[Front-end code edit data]

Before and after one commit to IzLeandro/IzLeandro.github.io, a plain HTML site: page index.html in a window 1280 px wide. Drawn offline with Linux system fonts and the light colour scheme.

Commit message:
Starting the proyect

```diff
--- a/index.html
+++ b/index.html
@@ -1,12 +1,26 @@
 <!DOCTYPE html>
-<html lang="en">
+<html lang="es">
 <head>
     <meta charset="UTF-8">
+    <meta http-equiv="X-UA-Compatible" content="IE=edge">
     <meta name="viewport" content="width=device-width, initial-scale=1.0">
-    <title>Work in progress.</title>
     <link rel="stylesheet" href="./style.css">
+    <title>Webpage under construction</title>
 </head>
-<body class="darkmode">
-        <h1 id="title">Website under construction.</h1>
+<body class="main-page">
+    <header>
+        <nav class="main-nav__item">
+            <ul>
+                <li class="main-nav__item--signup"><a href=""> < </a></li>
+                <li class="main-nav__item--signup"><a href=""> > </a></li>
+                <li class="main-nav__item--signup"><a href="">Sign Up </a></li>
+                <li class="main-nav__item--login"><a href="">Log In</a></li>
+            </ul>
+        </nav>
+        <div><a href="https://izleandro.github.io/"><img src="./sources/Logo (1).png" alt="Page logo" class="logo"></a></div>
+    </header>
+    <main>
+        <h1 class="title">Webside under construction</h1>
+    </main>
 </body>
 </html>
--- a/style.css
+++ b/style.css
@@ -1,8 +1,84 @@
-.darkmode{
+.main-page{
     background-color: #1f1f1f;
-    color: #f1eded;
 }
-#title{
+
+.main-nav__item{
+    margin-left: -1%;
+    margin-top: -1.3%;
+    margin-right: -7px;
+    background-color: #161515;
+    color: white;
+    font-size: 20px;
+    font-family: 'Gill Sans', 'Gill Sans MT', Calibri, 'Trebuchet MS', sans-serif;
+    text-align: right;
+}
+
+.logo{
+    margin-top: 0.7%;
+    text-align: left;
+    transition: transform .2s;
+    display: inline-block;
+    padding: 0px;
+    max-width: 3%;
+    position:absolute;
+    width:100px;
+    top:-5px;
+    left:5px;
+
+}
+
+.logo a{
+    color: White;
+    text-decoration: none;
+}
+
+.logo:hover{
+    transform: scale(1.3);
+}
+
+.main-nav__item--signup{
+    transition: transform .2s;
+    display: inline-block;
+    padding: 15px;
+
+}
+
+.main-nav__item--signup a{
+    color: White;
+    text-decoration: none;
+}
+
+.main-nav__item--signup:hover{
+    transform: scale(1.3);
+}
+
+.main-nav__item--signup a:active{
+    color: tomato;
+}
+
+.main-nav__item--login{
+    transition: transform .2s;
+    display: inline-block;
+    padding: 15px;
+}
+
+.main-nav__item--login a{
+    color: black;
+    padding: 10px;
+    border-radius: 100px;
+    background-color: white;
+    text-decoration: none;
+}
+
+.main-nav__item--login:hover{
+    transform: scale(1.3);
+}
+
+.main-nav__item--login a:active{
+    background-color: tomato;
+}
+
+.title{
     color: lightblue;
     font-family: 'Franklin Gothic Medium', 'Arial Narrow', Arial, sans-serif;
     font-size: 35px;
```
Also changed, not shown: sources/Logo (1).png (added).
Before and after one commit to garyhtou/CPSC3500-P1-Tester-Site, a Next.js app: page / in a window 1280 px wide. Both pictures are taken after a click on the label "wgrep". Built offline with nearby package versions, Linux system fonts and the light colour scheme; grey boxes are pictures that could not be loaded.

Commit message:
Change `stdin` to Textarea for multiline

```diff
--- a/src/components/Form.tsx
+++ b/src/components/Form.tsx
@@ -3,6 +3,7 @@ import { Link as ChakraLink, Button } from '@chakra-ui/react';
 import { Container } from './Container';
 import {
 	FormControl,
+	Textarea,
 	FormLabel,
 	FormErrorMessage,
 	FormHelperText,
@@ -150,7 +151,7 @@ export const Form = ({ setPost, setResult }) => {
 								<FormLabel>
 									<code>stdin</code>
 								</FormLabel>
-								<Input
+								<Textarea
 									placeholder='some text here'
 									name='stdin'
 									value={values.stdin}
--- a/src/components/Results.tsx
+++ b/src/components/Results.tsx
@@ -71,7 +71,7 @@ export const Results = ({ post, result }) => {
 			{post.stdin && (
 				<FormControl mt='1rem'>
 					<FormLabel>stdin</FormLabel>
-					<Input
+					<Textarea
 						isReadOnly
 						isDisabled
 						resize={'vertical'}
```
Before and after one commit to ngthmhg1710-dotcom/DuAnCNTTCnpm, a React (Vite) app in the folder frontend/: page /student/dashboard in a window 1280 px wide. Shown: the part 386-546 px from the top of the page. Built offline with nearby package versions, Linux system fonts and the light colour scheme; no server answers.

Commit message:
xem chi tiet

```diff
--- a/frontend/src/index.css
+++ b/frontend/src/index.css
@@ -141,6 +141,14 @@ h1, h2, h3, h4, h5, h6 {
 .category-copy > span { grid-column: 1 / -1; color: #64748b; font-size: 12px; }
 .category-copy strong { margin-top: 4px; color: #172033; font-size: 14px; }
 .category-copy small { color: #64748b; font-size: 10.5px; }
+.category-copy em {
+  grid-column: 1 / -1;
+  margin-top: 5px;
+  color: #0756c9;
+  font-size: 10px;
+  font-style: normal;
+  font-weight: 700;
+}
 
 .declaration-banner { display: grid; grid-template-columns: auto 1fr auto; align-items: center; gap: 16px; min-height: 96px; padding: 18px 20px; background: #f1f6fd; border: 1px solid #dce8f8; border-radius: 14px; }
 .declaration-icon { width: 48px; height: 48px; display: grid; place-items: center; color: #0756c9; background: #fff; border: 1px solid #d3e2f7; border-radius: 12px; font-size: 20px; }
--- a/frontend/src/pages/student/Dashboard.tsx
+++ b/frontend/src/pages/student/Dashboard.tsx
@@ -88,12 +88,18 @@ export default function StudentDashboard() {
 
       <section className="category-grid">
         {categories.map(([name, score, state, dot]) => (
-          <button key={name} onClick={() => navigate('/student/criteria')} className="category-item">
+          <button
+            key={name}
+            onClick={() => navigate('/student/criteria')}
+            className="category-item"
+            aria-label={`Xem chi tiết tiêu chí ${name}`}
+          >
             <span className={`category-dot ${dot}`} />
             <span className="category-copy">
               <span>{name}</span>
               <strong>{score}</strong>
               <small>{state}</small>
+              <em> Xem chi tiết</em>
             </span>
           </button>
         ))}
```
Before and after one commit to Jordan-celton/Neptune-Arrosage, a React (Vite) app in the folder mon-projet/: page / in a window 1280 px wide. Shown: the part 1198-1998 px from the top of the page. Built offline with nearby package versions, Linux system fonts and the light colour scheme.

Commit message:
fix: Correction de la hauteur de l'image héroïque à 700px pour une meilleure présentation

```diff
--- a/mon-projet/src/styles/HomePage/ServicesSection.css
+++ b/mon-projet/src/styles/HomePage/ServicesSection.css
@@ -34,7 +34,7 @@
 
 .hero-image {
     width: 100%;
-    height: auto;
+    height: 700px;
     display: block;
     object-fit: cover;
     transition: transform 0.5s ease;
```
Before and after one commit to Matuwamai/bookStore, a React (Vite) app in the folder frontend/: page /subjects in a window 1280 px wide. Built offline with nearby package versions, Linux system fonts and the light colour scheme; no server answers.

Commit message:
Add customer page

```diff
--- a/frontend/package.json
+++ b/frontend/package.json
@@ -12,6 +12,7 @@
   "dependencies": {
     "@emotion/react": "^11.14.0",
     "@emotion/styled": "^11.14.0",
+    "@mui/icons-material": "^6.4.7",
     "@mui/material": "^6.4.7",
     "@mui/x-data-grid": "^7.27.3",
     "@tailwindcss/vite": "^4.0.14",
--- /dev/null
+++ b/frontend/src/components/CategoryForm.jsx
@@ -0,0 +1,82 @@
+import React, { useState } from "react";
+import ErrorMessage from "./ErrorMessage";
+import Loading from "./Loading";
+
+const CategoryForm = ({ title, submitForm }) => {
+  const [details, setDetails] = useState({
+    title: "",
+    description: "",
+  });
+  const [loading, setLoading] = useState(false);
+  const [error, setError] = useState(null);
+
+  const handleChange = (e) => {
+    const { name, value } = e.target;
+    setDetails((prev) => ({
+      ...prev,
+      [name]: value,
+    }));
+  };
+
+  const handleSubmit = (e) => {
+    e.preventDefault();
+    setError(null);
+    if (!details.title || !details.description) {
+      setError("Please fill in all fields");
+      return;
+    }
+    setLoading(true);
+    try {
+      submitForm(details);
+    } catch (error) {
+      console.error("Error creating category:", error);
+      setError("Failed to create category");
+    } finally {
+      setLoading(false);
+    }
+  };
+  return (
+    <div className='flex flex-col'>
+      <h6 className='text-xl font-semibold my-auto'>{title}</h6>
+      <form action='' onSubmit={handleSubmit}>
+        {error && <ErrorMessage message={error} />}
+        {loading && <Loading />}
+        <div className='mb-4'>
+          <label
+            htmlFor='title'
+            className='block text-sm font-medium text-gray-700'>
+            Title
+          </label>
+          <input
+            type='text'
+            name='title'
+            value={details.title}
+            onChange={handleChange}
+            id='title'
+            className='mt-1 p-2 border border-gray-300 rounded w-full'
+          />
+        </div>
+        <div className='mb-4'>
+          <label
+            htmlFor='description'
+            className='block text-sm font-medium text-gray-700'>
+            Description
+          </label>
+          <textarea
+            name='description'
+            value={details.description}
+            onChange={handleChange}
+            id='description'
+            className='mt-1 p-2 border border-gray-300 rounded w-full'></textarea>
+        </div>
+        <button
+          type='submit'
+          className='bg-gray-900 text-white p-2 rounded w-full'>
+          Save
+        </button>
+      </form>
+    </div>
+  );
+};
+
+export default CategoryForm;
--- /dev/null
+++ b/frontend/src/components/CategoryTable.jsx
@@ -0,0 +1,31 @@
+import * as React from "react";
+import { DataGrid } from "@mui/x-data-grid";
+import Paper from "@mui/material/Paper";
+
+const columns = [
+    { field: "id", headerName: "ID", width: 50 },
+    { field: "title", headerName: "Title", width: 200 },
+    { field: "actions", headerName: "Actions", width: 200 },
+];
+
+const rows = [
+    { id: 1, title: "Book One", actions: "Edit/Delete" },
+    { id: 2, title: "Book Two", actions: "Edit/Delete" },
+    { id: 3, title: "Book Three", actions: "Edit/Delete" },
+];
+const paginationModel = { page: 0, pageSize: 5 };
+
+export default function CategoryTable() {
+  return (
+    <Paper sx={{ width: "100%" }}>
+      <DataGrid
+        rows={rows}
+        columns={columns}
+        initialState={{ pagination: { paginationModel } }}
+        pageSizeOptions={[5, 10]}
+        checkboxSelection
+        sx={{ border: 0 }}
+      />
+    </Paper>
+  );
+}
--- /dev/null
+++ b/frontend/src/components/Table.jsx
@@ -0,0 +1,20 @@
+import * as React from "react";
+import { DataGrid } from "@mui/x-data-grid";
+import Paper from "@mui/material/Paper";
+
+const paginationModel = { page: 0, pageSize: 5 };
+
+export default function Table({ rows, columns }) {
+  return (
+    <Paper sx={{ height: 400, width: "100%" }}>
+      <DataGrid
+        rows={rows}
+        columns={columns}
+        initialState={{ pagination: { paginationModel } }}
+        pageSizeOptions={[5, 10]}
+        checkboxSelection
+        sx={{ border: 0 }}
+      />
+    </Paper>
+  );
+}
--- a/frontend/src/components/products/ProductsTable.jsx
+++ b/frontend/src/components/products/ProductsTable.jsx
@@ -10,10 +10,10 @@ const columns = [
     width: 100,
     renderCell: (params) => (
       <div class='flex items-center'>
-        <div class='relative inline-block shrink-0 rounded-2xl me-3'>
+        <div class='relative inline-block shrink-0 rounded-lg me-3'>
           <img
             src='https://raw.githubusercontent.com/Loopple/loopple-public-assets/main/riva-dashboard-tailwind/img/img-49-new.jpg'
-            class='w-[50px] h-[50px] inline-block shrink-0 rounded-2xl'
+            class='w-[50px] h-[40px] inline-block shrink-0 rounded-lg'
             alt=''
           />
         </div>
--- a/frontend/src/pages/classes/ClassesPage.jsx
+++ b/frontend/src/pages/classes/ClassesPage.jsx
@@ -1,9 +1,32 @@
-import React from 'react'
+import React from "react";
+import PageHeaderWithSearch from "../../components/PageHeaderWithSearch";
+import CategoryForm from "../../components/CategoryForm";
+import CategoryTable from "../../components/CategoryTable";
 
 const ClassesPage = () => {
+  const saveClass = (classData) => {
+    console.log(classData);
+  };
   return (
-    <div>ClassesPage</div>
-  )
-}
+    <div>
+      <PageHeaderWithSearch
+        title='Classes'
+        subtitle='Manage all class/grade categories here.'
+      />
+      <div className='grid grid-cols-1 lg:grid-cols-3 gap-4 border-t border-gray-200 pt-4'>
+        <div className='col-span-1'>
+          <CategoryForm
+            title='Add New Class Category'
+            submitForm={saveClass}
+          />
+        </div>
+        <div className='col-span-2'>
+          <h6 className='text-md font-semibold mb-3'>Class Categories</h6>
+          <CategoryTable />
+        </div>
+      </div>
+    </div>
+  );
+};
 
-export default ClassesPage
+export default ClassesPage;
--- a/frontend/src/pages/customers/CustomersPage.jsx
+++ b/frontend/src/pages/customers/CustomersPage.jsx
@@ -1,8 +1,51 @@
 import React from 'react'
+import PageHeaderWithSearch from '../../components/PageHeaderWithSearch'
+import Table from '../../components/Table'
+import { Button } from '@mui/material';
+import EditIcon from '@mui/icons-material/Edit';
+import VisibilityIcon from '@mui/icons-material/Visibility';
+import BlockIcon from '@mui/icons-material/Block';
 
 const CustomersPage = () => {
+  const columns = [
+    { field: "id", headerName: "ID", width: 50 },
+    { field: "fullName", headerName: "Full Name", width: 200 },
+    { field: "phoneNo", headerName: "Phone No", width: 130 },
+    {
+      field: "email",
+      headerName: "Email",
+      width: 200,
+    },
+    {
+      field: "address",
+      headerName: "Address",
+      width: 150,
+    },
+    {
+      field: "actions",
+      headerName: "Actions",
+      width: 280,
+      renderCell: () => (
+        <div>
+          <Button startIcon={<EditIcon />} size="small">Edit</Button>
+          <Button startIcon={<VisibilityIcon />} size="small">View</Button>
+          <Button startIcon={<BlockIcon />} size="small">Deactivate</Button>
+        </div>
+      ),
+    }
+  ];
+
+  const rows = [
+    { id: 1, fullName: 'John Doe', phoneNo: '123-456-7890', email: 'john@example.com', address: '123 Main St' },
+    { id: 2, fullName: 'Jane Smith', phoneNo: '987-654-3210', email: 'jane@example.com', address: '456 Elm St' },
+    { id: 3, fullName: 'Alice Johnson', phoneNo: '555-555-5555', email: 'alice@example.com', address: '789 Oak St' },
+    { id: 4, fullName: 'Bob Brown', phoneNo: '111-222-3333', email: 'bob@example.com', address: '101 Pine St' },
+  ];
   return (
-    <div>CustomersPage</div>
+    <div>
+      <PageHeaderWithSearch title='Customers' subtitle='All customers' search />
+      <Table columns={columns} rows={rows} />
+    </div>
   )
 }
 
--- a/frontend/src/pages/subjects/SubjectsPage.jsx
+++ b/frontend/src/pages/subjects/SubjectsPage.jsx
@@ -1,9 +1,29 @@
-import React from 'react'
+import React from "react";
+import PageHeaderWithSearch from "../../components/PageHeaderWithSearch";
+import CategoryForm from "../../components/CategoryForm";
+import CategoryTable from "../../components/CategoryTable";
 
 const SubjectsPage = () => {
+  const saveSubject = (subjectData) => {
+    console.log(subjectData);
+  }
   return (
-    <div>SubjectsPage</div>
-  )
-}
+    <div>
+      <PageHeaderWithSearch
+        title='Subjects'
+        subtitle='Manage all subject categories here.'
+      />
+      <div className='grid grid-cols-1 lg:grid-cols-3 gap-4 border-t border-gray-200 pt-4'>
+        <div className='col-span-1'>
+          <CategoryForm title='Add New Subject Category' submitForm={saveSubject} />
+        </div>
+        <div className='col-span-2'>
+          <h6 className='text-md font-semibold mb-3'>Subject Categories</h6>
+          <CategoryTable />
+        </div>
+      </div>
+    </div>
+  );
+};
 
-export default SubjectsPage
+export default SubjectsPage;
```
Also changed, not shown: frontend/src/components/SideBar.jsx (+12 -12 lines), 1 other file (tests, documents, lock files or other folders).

- Task directions:
The lines of the records that contain the string "submitForm" should be located and copied.

- Task answer:
+const CategoryForm = ({ title, submitForm }) => {
+      submitForm(details);
+            submitForm={saveClass}
+          <CategoryForm title='Add New Subject Category' submitForm={saveSubject} />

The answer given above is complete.